Michael Chang recalls his surprising win at the 1989 French Open and why he thinks divine intervention kept him playing while his body told him to stop
No one, not even his father, believed Michael Chang would win the 1989 French Open.
Photo: getty images

Thirty years ago, a 17-year-old Chinese American, Michael Chang, out of the blue won the French Open, serving underhanded at one point while severely cramping in knocking out world No. 1 Ivan Lendl in the fourth round along the way.

But it was the backdrop of his championship many forget, the crushing of the political uprising in Beijing’s Tiananmen Square, the victims of which Chang dedicated his victory while accepting the trophy on the picturesque red clay in Paris. It was a moment in time when an unexpected sports triumph intersected with a historic event. And Chang doesn’t believe it just happened that way but instead took divine intervention.

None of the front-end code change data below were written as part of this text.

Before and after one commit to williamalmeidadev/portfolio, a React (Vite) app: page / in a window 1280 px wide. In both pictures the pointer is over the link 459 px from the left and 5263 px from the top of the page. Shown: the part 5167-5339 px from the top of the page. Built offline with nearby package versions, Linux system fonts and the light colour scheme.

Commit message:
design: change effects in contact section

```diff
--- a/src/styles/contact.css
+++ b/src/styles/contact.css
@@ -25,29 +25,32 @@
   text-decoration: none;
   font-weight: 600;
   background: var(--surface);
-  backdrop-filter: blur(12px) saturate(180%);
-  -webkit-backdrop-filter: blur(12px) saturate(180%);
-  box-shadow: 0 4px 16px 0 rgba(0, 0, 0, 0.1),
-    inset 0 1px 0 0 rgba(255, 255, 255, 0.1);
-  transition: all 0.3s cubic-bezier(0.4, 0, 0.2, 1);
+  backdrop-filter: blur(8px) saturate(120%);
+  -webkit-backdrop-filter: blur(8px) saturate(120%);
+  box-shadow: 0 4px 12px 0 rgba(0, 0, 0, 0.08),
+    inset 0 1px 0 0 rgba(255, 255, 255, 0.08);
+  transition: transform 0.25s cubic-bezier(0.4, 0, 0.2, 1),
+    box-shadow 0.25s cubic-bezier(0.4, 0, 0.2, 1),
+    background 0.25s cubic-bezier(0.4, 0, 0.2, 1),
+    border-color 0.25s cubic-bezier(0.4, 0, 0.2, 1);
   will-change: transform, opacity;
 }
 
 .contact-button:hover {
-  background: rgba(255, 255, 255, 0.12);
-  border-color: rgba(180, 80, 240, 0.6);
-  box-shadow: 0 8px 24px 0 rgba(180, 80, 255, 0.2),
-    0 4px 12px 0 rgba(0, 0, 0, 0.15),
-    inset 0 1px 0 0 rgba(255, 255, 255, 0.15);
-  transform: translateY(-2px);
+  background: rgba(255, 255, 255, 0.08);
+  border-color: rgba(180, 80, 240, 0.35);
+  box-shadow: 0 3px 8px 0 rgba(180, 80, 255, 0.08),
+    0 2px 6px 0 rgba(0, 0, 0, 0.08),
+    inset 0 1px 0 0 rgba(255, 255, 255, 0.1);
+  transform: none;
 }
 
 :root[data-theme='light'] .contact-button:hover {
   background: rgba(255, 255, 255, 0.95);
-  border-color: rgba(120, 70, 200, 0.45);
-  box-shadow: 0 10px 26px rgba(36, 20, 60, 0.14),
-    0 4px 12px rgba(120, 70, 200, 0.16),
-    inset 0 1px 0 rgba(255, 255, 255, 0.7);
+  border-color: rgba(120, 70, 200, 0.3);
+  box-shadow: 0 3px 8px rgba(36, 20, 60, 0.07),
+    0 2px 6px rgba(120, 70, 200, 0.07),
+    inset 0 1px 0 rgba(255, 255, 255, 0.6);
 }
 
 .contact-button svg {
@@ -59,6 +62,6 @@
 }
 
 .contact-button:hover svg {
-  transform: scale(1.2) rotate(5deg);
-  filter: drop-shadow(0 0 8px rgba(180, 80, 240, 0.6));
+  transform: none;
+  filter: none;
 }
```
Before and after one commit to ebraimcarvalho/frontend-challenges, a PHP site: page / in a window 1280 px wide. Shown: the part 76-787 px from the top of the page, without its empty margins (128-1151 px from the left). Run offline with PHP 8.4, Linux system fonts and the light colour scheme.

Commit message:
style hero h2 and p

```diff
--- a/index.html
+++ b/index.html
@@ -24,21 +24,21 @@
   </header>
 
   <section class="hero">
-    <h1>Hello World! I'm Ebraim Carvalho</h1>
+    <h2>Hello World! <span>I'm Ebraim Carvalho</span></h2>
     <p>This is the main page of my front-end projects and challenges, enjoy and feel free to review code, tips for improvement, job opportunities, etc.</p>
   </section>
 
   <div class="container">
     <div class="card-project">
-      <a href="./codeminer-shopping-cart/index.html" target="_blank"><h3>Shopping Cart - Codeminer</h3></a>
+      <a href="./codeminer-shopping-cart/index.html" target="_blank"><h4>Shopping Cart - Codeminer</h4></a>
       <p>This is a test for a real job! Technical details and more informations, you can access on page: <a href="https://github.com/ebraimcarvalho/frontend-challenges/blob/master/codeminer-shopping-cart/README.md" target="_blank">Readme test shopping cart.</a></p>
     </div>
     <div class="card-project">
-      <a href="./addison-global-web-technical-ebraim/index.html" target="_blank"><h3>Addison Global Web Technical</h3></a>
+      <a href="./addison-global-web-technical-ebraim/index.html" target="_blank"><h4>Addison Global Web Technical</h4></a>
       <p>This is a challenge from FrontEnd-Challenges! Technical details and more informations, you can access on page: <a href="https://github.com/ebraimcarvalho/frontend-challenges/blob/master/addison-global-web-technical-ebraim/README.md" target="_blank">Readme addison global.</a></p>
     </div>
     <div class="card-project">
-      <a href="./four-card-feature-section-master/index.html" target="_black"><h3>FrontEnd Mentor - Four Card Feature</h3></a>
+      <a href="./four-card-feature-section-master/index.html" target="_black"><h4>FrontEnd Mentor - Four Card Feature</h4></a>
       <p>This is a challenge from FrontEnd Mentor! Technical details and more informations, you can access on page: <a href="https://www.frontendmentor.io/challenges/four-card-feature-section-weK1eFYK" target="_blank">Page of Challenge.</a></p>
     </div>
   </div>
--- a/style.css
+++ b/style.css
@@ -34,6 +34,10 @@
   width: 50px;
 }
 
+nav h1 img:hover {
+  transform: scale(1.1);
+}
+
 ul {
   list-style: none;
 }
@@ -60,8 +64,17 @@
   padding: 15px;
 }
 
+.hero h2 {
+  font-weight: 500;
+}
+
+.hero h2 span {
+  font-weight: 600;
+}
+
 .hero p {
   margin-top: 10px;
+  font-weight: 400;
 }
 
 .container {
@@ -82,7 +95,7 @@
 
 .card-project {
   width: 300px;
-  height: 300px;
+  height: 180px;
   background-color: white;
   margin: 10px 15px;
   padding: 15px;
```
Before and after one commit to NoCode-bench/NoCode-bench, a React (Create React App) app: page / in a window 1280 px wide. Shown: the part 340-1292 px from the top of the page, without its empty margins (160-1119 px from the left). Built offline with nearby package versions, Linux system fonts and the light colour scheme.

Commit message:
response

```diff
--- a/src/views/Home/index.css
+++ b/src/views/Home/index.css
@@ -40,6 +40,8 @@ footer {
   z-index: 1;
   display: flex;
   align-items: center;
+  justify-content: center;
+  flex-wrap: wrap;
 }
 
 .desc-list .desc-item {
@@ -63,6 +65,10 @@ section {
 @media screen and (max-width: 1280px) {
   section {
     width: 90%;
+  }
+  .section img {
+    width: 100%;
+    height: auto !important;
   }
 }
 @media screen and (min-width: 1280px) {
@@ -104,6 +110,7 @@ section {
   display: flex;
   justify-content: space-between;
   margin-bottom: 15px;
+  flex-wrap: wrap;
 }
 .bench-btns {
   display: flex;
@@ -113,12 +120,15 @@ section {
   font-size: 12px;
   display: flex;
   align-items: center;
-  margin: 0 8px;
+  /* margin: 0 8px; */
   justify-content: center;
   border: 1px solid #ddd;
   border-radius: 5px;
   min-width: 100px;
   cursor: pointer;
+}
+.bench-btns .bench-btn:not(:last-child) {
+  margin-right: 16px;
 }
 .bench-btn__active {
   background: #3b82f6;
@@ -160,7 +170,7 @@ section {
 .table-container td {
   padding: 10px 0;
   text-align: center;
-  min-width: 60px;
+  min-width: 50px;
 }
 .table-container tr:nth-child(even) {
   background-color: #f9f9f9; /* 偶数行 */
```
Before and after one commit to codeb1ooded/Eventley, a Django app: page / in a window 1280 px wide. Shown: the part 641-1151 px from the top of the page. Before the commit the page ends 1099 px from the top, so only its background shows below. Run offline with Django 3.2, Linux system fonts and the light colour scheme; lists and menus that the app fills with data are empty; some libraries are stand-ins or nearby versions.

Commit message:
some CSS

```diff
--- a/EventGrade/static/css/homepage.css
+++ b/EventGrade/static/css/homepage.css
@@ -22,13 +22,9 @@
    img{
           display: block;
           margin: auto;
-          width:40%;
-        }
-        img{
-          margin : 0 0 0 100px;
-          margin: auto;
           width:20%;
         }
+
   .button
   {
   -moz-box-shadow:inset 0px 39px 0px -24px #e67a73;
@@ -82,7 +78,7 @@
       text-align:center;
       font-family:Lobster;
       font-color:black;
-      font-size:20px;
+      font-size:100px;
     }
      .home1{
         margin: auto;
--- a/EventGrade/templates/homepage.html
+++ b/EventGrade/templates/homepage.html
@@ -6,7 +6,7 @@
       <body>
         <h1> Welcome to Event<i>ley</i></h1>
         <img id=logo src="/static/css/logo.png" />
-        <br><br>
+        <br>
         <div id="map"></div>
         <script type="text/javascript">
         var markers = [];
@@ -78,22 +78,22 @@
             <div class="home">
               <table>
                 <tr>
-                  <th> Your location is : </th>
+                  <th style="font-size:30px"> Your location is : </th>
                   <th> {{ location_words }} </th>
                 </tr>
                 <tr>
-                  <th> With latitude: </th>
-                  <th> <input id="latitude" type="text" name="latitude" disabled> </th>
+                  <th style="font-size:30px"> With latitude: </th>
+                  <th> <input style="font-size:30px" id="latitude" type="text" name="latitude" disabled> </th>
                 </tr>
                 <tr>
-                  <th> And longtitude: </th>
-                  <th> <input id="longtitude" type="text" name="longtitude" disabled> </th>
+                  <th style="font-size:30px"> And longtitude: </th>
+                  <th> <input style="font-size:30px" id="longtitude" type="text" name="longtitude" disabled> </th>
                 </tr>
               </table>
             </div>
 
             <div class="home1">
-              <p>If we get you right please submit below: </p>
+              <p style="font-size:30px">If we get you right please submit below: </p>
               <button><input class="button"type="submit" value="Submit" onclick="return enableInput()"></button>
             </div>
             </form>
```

“I have often told people that I often feel in my heart that it was the tournament that I felt God wanted me to win, not necessarily for myself but just to put a smile upon Chinese people’s faces around the world during which there wasn’t a whole lot to smile about,” he said.

“I think it took their mind off of what was happening over there even if just for a moment. I don’t  think it was by coincidence that the French Open that year was won in the fashion and in the manner in which it was won. I just think it can’t be by coincidence that all those things happened in Beijing exactly during that period of time.”

The authoritarian response to the uprising began to unfold over the middle weekend of the tournament. When he wasn’t practicing or playing, Chang stayed in his room watching the news.

In that fourth-round encounter Chang actually started walking toward the chair umpire to default at 2-1 in the fifth set. And then, Chang recalled, “I had just an incredible conviction of heart; it was almost as if God stopped me in my tracks and said, ‘Michael, what are you doing?’”

Chang would famously serve underhand because his cramping was so bad, a tactic he said he never tried before or after.

His father did not witness the comeback. “My mom was kind of like, ‘Why are you going back now, you know he is going to play Lendl?’” Chang recounted. “He was just like, ‘Well, I need to get back to work; Michael is probably not going to win that match.’”

Chang is still involved in the game through coaching, tutoring Kei Nishikori, ranked No. 7 in the world. Has Nishikori ever tried the underhand serve? Chang laughed at the suggestion. “I don’t know if you have ever seen Kei do it in exhibitions,” he said, “but it hasn’t been a pretty sight.”